Rachel, who will have taught in the school for 20 years come September, and succeeded Catherine as principal eight years ago, shares those dreadful memories. She recalls a paramedic room being converted to a classroom.

"I remember welcoming children in September into a tiny little room and parents crying when seeing where their children were going to be. But once the children were in and settled they realised it wasn't the building - it was all that went on in the building. But it was very tough for parents way back then."

Richard Stafford was one of the parents who was considering enrolling his daughter Rachel in the school a decade ago.

"It was a bit of a shock when we arrived at the school. I walked in the door and it wasn't quite what I was expecting. You have dreams for your kids, you want to make sure they get the best, to give them a great foundation for life. We walked into the school which looked a little bit shaky to say the least," he recalled.

Shaky was a tactful way of describing it. That Richard nevertheless decided to enrol his daughter to Holy Family speaks volumes of the passion with which the staff approach their vocation.

"Very quickly we realised once we started talking to the staff, while the physical building might not be in great shape, the soul was incredible."

In the background Catherine, the staff, the Board of Management and parents had already begun their campaigning, working with the Department, advocating for a new purpose built school. Richard noted there was a time around 2013 when the parents decided it was imperative action on a new school was taken.
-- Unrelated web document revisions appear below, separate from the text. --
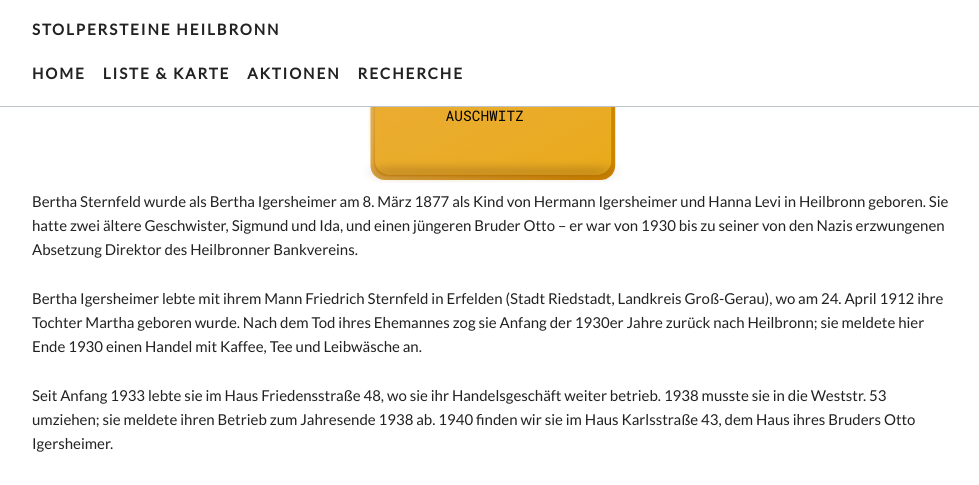
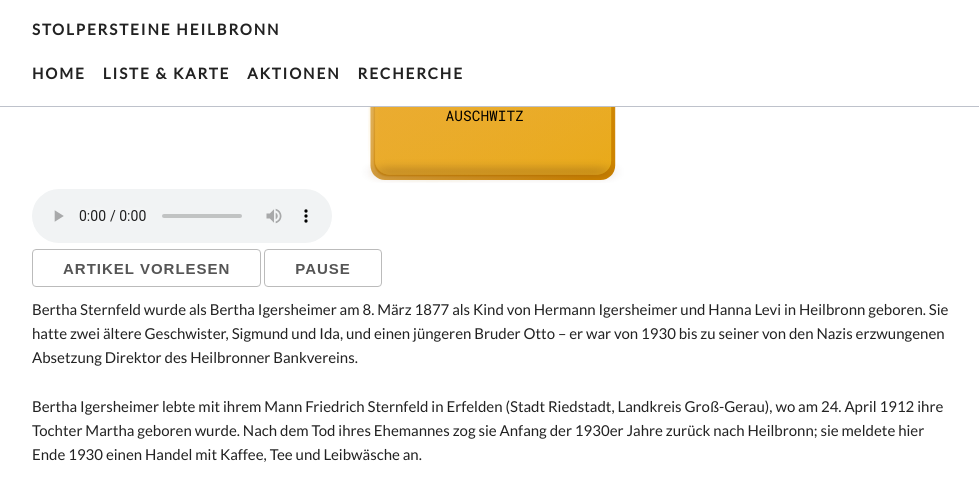
Before and after one commit to opendata-heilbronn/stolpersteine, a Jekyll site: the page built from _list/gymnasiumstr-48.md, in a window 1280 px wide and 900 px high, scrolled down 308 px, cut to the strip 0-485 px from the top of the window. Shown: the whole strip, without its empty margins (148-1127 px from the left). Built offline with Jekyll 4.4.1, drawn with Linux system fonts in a browser that asks for light colours; nearby versions of some CDN libraries; some web fonts are replaced; part of the change alters nothing that is shown.

```diff
--- a/_list/gymnasiumstr-48.md
+++ b/_list/gymnasiumstr-48.md
@@ -16,6 +16,7 @@ steine:
   -
 x: 49.1408135
 y: 9.224754699999949
+audio: http://audio.stolpersteine-heilbronn.de/gymnasiumstrasse-48.mp3
 layout: item
 ---
 
```
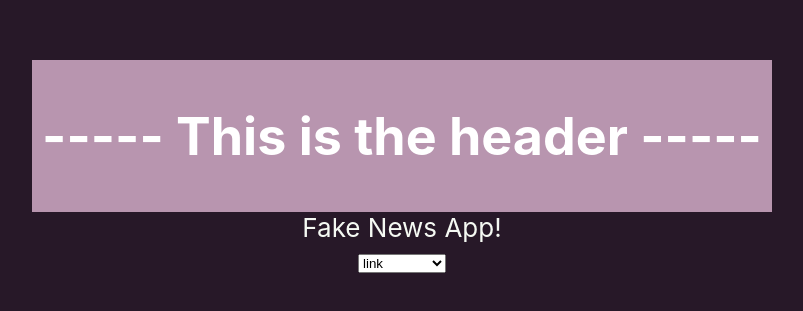
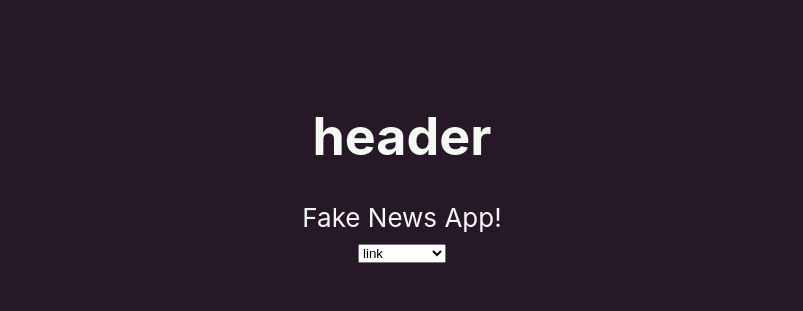
Before and after one commit to estherkim99/hackatbrown2020, a React (Create React App) app in the folder fake-news/: page / in a window 1280 px wide. Shown: the part 233-544 px from the top of the page, without its empty margins (238-1041 px from the left). Built offline with nearby package versions, Linux system fonts and the light colour scheme.

Commit message:
Added Header class

```diff
--- a/fake-news/package.json
+++ b/fake-news/package.json
@@ -6,8 +6,10 @@
     "@testing-library/jest-dom": "^4.2.4",
     "@testing-library/react": "^9.4.0",
     "@testing-library/user-event": "^7.2.1",
+    "bootstrap": "^4.4.1",
     "nodemon": "^2.0.2",
     "react": "^16.12.0",
+    "react-bootstrap": "^1.0.0-beta.16",
     "react-dom": "^16.12.0",
     "react-scripts": "3.3.0",
     "uuid": "^3.4.0"
--- a/fake-news/src/App.js
+++ b/fake-news/src/App.js
@@ -4,6 +4,9 @@ import Home from './components/Home.js';
 import Header from './components/layout/Header.js';
 import './App.css';
 import uuid from 'uuid';
+import {
+  Router, Route, Link
+} from 'react-router-dom'
 
 class App extends Component {
 
@@ -18,14 +21,12 @@ class App extends Component {
 
   render() {
     return (
-      // <Router>
         <div className="App">
           <header className="App-header">
             <Header />
             <Home />
           </header>
         </div>
-      // </Router>
     );
   }
 
--- a/fake-news/src/components/layout/Header.js
+++ b/fake-news/src/components/layout/Header.js
@@ -1,11 +1,11 @@
-import React from 'react'
+import React, { Component } from 'react';
 
-function Header() {
-    return (
-        <header style={headerStyle}>
-            <h1>----- This is the header -----</h1>
-        </header>
-    )
+class Header extends Component {
+    render() {
+        return (
+            <h1>header</h1>
+        );
+    }
 }
 
 const headerStyle = {
```
Also changed, not shown: 1 other file (tests, documents, lock files or other folders).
"It was a challenge to get through each winter, to see would the school still be standing by January, things were that bad," said Richard of the state of decay.

They lobbied all the TDs, the Department, everyone they could and as Dr Rory O'Hanlon - a driving force behind the original school - said everyone began "rowing in the same direction". In 2015 there was a commitment to a new building.

All of the speakers were in awe of the work Rachel put in to project manage the new build and moves to temporary accommodation while the construction was undertaken. She was eager to point out that many people made the ambitious project become a reality.

"When Catherine talked about retiring and going, I wanted to make sure Catherine's vision was carried on. I'm principal now eight years, and even before that Catherine and Isabel (Lord) had been fighting hard to get the building," said Rachel.

It seems all the tough times were worth it.

"Never in our wildest dreams could we have envisaged the facilities that we find ourselves with today," said Rachel. "The building is now a focal point of our community, a place of learning, an excellent facility which no other school can compare to."

Catherine's delight too when speaking to the Celt was obvious.

"I was emotional coming through the door today, it was just wonderful," she marvels.

With the children's performances and interaction, taking guests for tours of the school, Wednesday's official opening stood as an amazing testament to how Holy Family is empowering its pupils and helping them to meet their potential.

Richard now reflects on "what a great decision we made" in enrolling his daughter Rachel at Holy Family.


"Unless you are a parent, or a member of staff or a pupil, you don't truly understand the difference and the impact that this school makes on people's lives," said Richard trying to regain his composure. "It's quite extraordinary."

And now they have the facilities to match. The very best facilities.

"The skills they learn are not always measurable," said Principal Rachel Moynagh of the Holy Family pupils. "The pupils learn to cope and to adapt to their own situation, they learn to deal with the challenges that life puts in their way, and more importantly they learn to take the opportunities that life presents to play a full and active part in society. they are the heart of our school, they are what makes us unique."